In South Africa, girls join forces to overcome adversity and drive change
The sounds of laughter, singing and clapping emanate from a small event space deep in Mamelodi township on the outskirts of Pretoria, South Africa. Inside, a group of girls are excitedly preparing to begin a group dialogue session. The participants, whose ages range from 15 to 25, have been brought together by their desire for change—and their belief that they can drive it themselves by speaking directly to powerful groups and decision-makers. This is the Young Women for Life (YWfL) movement.
The movement, convened by the Southern African Catholic Bishops Conference (SACBC) Justice and Peace Commission and supported by UN Women South Africa Multi-Country office, was founded in 2019 to help empower South African women and girls in the face of discrimination and hardship. Together, members confront the challenges and threats they encounter in their day-to-day lives—including unemployment, HIV infection and gender-based violence.
Youth in South Africa continue to be disadvantaged in the labour market, with an unemployment rate higher than the national average. In the first quarter of 2022, Statistics South Africa reported respective unemployment rates of 63.9 percent and 42.1 per cent for those aged 15-24 and 25-34 years, while the current official national rate stands at 34.5 percent. A World Bank report showed that job losses in COVID-19 times are disproportionally concentrated among low-income earners, worsening already severe inequalities.
Girls and young women are particularly vulnerable to socio-economic challenges in South Africa’s patriarchal society, and they often find themselves compromising their sexual and reproductive health to survive from day to day. All the sites where the YWfL movement is present are high-burden areas for HIV prevalence and treatment defaulting, where girls and young women face similar socio-economic vulnerabilities to HIV. Across South Africa, adolescent girls and young women account for 35 percent of all new HIV infections. Gender-based violence, too, remains a pervasive issue: In 2021, Statistics South Africa released a report indicating that one in five women (21 percent) had experienced physical violence by a partner.
Enter the Young Women for Life movement. Structured through local “ward cell” groups that meet, share and strategize, the movement uses group dialogues to raise awareness around HIV and to discuss issues relating to gender dynamics and the pressures that lead to transactional sexual relationships. These dialogues have formed the foundation from which young women across South Africa have been able to support and encourage each other over the past two years, as well as to strategise about social change, advocacy and financial improvement initiatives.
During the group dialogue sessions, the girls are led by trainers, Volunteers from the community who work with SACBC in driving activities on the ground.. The girls break into smaller groups to debate questions posed by the trainers around key issues like HIV prevalence, gender-based violence and transactional sexual relationships. “The dialogues are informed by the context and what the young women are living on a day-to-day basis”, explains Jacqueline Nzisabira, the UN Women Regional HIV/AIDS Policy Specialist. Afterwards, the smaller groups reconvene and report back on their discussions. Often touching on members’ personal experiences, these reporting sessions become a moment of shared catharsis.

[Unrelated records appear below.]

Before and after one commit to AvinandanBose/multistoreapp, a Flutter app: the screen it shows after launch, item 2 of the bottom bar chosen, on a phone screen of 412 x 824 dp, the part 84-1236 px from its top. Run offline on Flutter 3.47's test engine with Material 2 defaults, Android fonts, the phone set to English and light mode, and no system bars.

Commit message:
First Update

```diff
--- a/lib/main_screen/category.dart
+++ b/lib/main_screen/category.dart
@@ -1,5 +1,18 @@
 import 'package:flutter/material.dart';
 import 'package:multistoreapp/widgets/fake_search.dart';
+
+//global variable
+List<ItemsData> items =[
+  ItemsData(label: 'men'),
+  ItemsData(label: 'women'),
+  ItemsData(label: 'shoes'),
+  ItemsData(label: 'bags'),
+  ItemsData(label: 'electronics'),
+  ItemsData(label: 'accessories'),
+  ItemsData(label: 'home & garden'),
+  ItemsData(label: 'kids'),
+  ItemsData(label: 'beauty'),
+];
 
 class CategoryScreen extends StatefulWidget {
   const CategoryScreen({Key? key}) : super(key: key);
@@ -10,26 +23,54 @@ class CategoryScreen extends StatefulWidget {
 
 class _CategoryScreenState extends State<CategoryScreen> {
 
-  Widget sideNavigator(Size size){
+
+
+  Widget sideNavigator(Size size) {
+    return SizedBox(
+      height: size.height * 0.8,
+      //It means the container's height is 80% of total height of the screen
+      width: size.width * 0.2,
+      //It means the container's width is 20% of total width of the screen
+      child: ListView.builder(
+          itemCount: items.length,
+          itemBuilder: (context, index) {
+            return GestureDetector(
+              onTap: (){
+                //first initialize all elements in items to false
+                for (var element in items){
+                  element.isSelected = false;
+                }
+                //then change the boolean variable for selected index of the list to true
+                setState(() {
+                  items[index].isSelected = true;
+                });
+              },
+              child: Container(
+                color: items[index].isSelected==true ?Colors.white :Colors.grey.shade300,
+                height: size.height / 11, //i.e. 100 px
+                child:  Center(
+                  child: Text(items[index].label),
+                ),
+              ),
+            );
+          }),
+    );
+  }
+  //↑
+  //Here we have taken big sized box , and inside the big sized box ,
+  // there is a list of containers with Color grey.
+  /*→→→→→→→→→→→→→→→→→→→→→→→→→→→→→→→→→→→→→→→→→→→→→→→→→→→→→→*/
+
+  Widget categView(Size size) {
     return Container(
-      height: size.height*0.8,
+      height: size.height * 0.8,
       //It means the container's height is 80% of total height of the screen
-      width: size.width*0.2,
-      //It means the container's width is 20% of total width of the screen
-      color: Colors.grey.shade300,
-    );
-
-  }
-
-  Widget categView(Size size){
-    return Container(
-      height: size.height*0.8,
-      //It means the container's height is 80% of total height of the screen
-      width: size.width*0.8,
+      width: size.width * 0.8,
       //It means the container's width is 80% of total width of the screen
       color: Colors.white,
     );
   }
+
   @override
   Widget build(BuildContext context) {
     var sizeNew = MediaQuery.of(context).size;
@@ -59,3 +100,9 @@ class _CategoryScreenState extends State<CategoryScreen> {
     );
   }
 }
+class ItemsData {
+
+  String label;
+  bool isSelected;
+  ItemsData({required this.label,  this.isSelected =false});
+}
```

Beyond offering emotional support, the Young Women for Life movement is fighting to improve women and girls’ access to justice. This includes monitoring court cases surrounding gender-based violence and advocating for improved services for the survivors involved in these cases. In 2021, members were involved in the resolution of 135 cases of rape and femicide—from the time they were reported to the police through to their conclusion in court. The movement supported young women and their families in navigating the criminal justice system and accessing counselling and pyscho-social support services.
Members also picket outside courts as a way of making their presence known to the magistrates and of drawing public attention to cases of rape and other forms of gender-based violence. During sentencing, they make legal submissions to magistrates to ensure no leniency is given in rape and femicide cases. In the past, members have reported magistrates to the South African Department of Justice when they have given lenient sentences that do not comply with sentencing guidelines.
The YWfL movement also works to build the resourcefulness and resilience of girls and young women in the face of financial strain and limited economic opportunities, particularly during the COVID-19 pandemic. UN Women and SACBC recently conducted economic empowerment and life skills trainings with 600 young women from across South Africa in partnership with Nokia’s incubation programme, which offers training opportunities that can lead to employment and further skills development.
On the benefits she has seen as the programme implementation continues, Jacqueline says, “This programme has shown results beyond what we expected. It is exposing the issues that are driving prevalence of HIV and Gender-based violence. It’s helping us and the Government to address the right issues. The young women have become more resilient and they’re taking their destinies into their own hands through reinforcing their voice and their agency”. Father Stan Muyebe, director of the Southern African Catholic Bishops Conference, adds: “Our vision for the movement in the next few years is for the girls to own the whole process by themselves, with our support. We want them to have the ownership, direction, and vision on the empowerment that they want”.